Why do about 15 percent of Americans struggle to learn to read? Some letters like “b” and “p” are difficult to distinguish by sight or sound. Letter sounds occur exceedingly fast in only ten hundredths of a second. Being able to quickly identify these ultra fast sounds and segment them out of words is essential to basic language foundation, affecting what we hear, read, spell and speak. Dyslexia, defined as difficulty learning to read despite average intelligence may cause children academic problems.
Cognitive neuropsychologist Paula Tallal and colleagues developed research-based computerized video training games, called “Fast ForWord,” helping children with this form of dyslexia to function more like normal readers. The games provide intensive, highly individualized cross-training for attention, processing, cognitive, linguistic and reading skills, all of which are vital for academic success. For example, in one of the games a child earns points by distinguishing the sounds “ba” from “pa.” When a child masters the task, the game adjusts its playing level so the child is challenged on a more advanced level the next day. The result: treatment effects that formerly required years can be accomplished in a few weeks.
Can video games be a positive activity? When carefully designed, the games can educate and remediate!
For more details see:
American Psychological Association, June 1, 2004
Holly Fitch, R., & Tallal, P. (2003). Neural mechanisms of language-based learning impairments: Insights from human populations and animal models. Behavior and Cognitive Neuroscience Reviews, Vol. 2, pp. 155-178.

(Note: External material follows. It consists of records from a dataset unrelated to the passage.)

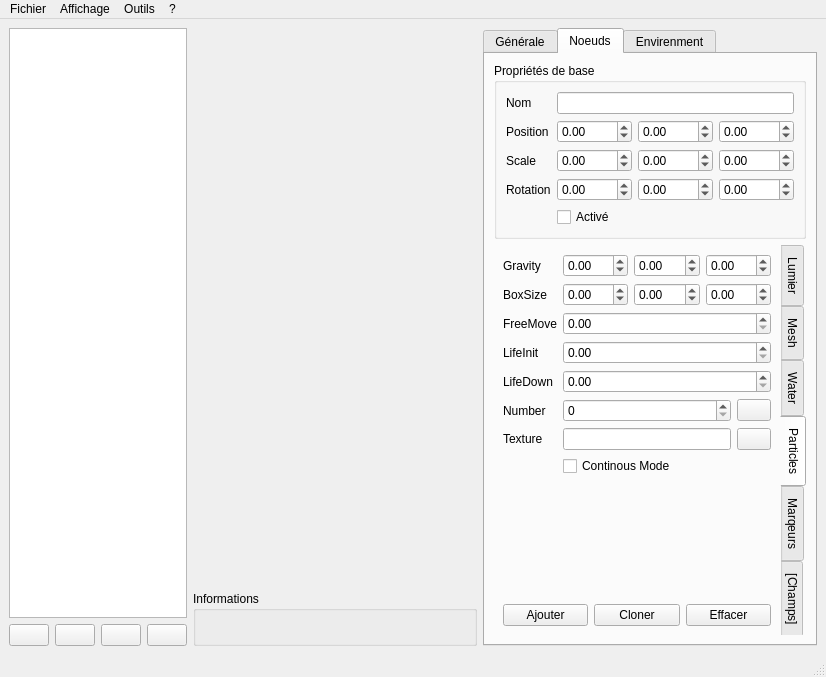
First picture: the form in sources/interface.ui, repository b4n92uid/theball-editor, before the edit.
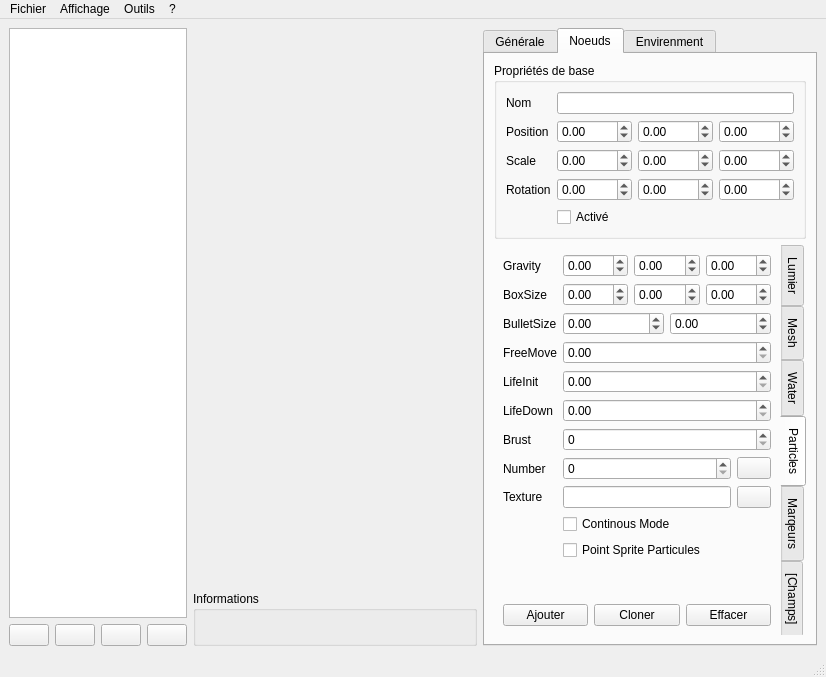
Second picture: the form after the edit. The open tabs and pages were chosen to show the change. Icons and pictures are not drawn. Custom widgets are drawn as their Qt base class.

Commit message: Imp: Support the new fields of Partciels

```diff
--- a/sources/interface.ui
+++ b/sources/interface.ui
@@ -987,6 +987,9 @@
             <item>
              <widget class="QWidget" name="widget" native="true">
               <layout class="QFormLayout" name="formLayout_7">
+               <property name="fieldGrowthPolicy">
+                <enum>QFormLayout::AllNonFixedFieldsGrow</enum>
+               </property>
                <property name="margin">
                 <number>0</number>
                </property>
@@ -1031,56 +1034,163 @@
                  </item>
                 </layout>
                </item>
+               <item row="1" column="0">
+                <widget class="QLabel" name="label_30">
+                 <property name="text">
+                  <string>BoxSize</string>
+                 </property>
+                </widget>
+               </item>
+               <item row="1" column="1">
+                <layout class="QHBoxLayout" name="horizontalLayout_27">
+                 <item>
+                  <widget class="QDoubleSpinBox" name="node_particles_boxsize_x">
+                   <property name="minimum">
+                    <double>-99.000000000000000</double>
+                   </property>
+                   <property name="singleStep">
+                    <double>0.100000000000000</double>
+                   </property>
+                  </widget>
+                 </item>
+                 <item>
+                  <widget class="QDoubleSpinBox" name="node_particles_boxsize_y">
+                   <property name="minimum">
+                    <double>-99.000000000000000</double>
+                   </property>
+                   <property name="singleStep">
+                    <double>0.100000000000000</double>
+                   </property>
+                  </widget>
+                 </item>
+                 <item>
+                  <widget class="QDoubleSpinBox" name="node_particles_boxsize_z">
+                   <property name="minimum">
+                    <double>-99.000000000000000</double>
+                   </property>
+                   <property name="singleStep">
+                    <double>0.100000000000000</double>
+                   </property>
+                  </widget>
+                 </item>
+                </layout>
+               </item>
                <item row="2" column="0">
+                <widget class="QLabel" name="label_37">
+                 <property name="text">
+                  <string>BulletSize</string>
+                 </property>
+                </widget>
+               </item>
+               <item row="2" column="1">
+                <layout class="QHBoxLayout" name="horizontalLayout_33">
+                 <item>
+                  <widget class="QDoubleSpinBox" name="node_particles_bulletsize_x">
+                   <property name="minimum">
+                    <double>-99.000000000000000</double>
+                   </property>
+                   <property name="singleStep">
+                    <double>0.100000000000000</double>
+                   </property>
+                  </widget>
+                 </item>
+                 <item>
+                  <widget class="QDoubleSpinBox" name="node_particles_bulletsize_y">
+                   <property name="minimum">
+                    <double>-99.000000000000000</double>
+                   </property>
+                   <property name="singleStep">
+                    <double>0.100000000000000</double>
+                   </property>
+                  </widget>
+                 </item>
+                </layout>
+               </item>
+               <item row="3" column="0">
                 <widget class="QLabel" name="label_21">
                  <property name="text">
                   <string>FreeMove</string>
                  </property>
                 </widget>
                </item>
-               <item row="2" column="1">
+               <item row="3" column="1">
                 <widget class="QDoubleSpinBox" name="node_particles_freemove">
                  <property name="singleStep">
                   <double>0.100000000000000</double>
                  </property>
                 </widget>
                </item>
-               <item row="3" column="0">
+               <item row="4" column="0">
                 <widget class="QLabel" name="label_23">
                  <property name="text">
                   <string>LifeInit</string>
                  </property>
                 </widget>
                </item>
-               <item row="3" column="1">
+               <item row="4" column="1">
                 <widget class="QDoubleSpinBox" name="node_particles_lifeinit">
                  <property name="singleStep">
                   <double>0.100000000000000</double>
                  </property>
                 </widget>
                </item>
-               <item row="4" column="0">
+               <item row="6" column="0">
                 <widget class="QLabel" name="label_24">
                  <property name="text">
                   <string>LifeDown</string>
                  </property>
                 </widget>
                </item>
-               <item row="5" column="0">
+               <item row="6" column="1">
+                <widget class="QDoubleSpinBox" name="node_particles_lifedown">
+                 <property name="singleStep">
+                  <double>0.100000000000000</double>
+                 </property>
+                </widget>
+               </item>
+               <item row="8" column="0">
                 <widget class="QLabel" name="label_25">
                  <property name="text">
                   <string>Number</string>
                  </property>
                 </widget>
                </item>
-               <item row="6" column="0">
+               <item row="8" column="1">
+                <layout class="QHBoxLayout" name="horizontalLayout" stretch="5,1">
+                 <item>
+                  <widget class="QSpinBox" name="node_particles_number">
+                   <property name="maximum">
+                    <number>9999</number>
+                   </property>
+                  </widget>
+                 </item>
+                 <item>
+                  <widget class="QPushButton" name="node_particles_build">
+                   <property name="sizePolicy">
+                    <sizepolicy hsizetype="Ignored" vsizetype="Fixed">
+                     <horstretch>0</horstretch>
+                     <verstretch>0</verstretch>
+                    </sizepolicy>
+                   </property>
+                   <property name="text">
+                    <string/>
+                   </property>
+                   <property name="icon">
+                    <iconset resource="ressource.qrc">
+                     <normaloff>:/Icons/icons/cog.png</normaloff>:/Icons/icons/cog.png</iconset>
+                   </property>
+                  </widget>
+                 </item>
+                </layout>
+               </item>
+               <item row="9" column="0">
                 <widget class="QLabel" name="label_26">
                  <property name="text">
                   <string>Texture</string>
                  </property>
                 </widget>
                </item>
-               <item row="6" column="1">
+               <item row="9" column="1">
                 <layout class="QHBoxLayout" name="horizontalLayout_23" stretch="5,1">
                  <item>
                   <widget class="QLineEdit" name="node_particles_texture"/>
@@ -1104,89 +1214,30 @@
                  </item>
                 </layout>
                </item>
-               <item row="7" column="1">
-                <widget class="QCheckBox" name="node_particles_continousmide">
+               <item row="10" column="1">
+                <widget class="QCheckBox" name="node_particles_continousmode">
                  <property name="text">
                   <string>Continous Mode</string>
                  </property>
                 </widget>
                </item>
-               <item row="4" column="1">
-                <widget class="QDoubleSpinBox" name="node_particles_lifedown">
-                 <property name="singleStep">
-                  <double>0.100000000000000</double>
+               <item row="11" column="1">
+                <widget class="QCheckBox" name="node_particles_pointsprite">
+                 <property name="text">
+                  <string>Point Sprite Particules</string>
                  </property>
                 </widget>
                </item>
-               <item row="5" column="1">
-                <layout class="QHBoxLayout" name="horizontalLayout" stretch="5,1">
-                 <item>
-                  <widget class="QSpinBox" name="node_particles_number">
-                   <property name="maximum">
-                    <number>9999</number>
-                   </property>
-                  </widget>
-                 </item>
-                 <item>
-                  <widget class="QPushButton" name="node_particles_build">
-                   <property name="sizePolicy">
-                    <sizepolicy hsizetype="Ignored" vsizetype="Fixed">
-                     <horstretch>0</horstretch>
-                     <verstretch>0</verstretch>
-                    </sizepolicy>
-                   </property>
-                   <property name="text">
-                    <string/>
-                   </property>
-                   <property name="icon">
-                    <iconset resource="ressource.qrc">
-                     <normaloff>:/Icons/icons/cog.png</normaloff>:/Icons/icons/cog.png</iconset>
-                   </property>
-                  </widget>
-                 </item>
-                </layout>
+               <item row="7" column="1">
+                <widget class="QSpinBox" name="node_particles_brust"/>
                </item>
-               <item row="1" column="0">
-                <widget class="QLabel" name="label_30">
+               <item row="7" column="0">
+                <widget class="QLabel" name="label_38">
                  <property name="text">
-                  <string>BoxSize</string>
+                  <string>Brust</string>
                  </property>
                 </widget>
                </item>
-               <item row="1" column="1">
-                <layout class="QHBoxLayout" name="horizontalLayout_27">
-                 <item>
-                  <widget class="QDoubleSpinBox" name="node_particles_boxsize_x">
-                   <property name="minimum">
-                    <double>-99.000000000000000</double>
-                   </property>
-                   <property name="singleStep">
-                    <double>0.100000000000000</double>
-                   </property>
-                  </widget>
-                 </item>
-                 <item>
-                  <widget class="QDoubleSpinBox" name="node_particles_boxsize_y">
-                   <property name="minimum">
-                    <double>-99.000000000000000</double>
-                   </property>
-                   <property name="singleStep">
-                    <double>0.100000000000000</double>
-                   </property>
-                  </widget>
-                 </item>
-                 <item>
-                  <widget class="QDoubleSpinBox" name="node_particles_boxsize_z">
-                   <property name="minimum">
-                    <double>-99.000000000000000</double>
-                   </property>
-                   <property name="singleStep">
-                    <double>0.100000000000000</double>
-                   </property>
-                  </widget>
-                 </item>
-                </layout>
-               </item>
               </layout>
              </widget>
             </item>
```
Left out of the diff: 2 changed lines with no effect on the pictures. The commit also changes 4 other files.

Tallal, P., & Benasich, A. A. (2002). Developmental language learning impairments. Development and Psychopathology, Vol. 14, pp. 559-579.
Temple, E., Deutsch, G.K., Poldrack, R.A., Miller, S.L., Tallal, P., Merzenich, M.M. & Gabrieli, J. (2003). Neural deficits in children with dyslexia ameliorated by behavioral remediation: Evidence from functional MRI. Proceedings of the National Academy of Sciences, Vol. 100, pp. 2860-2865.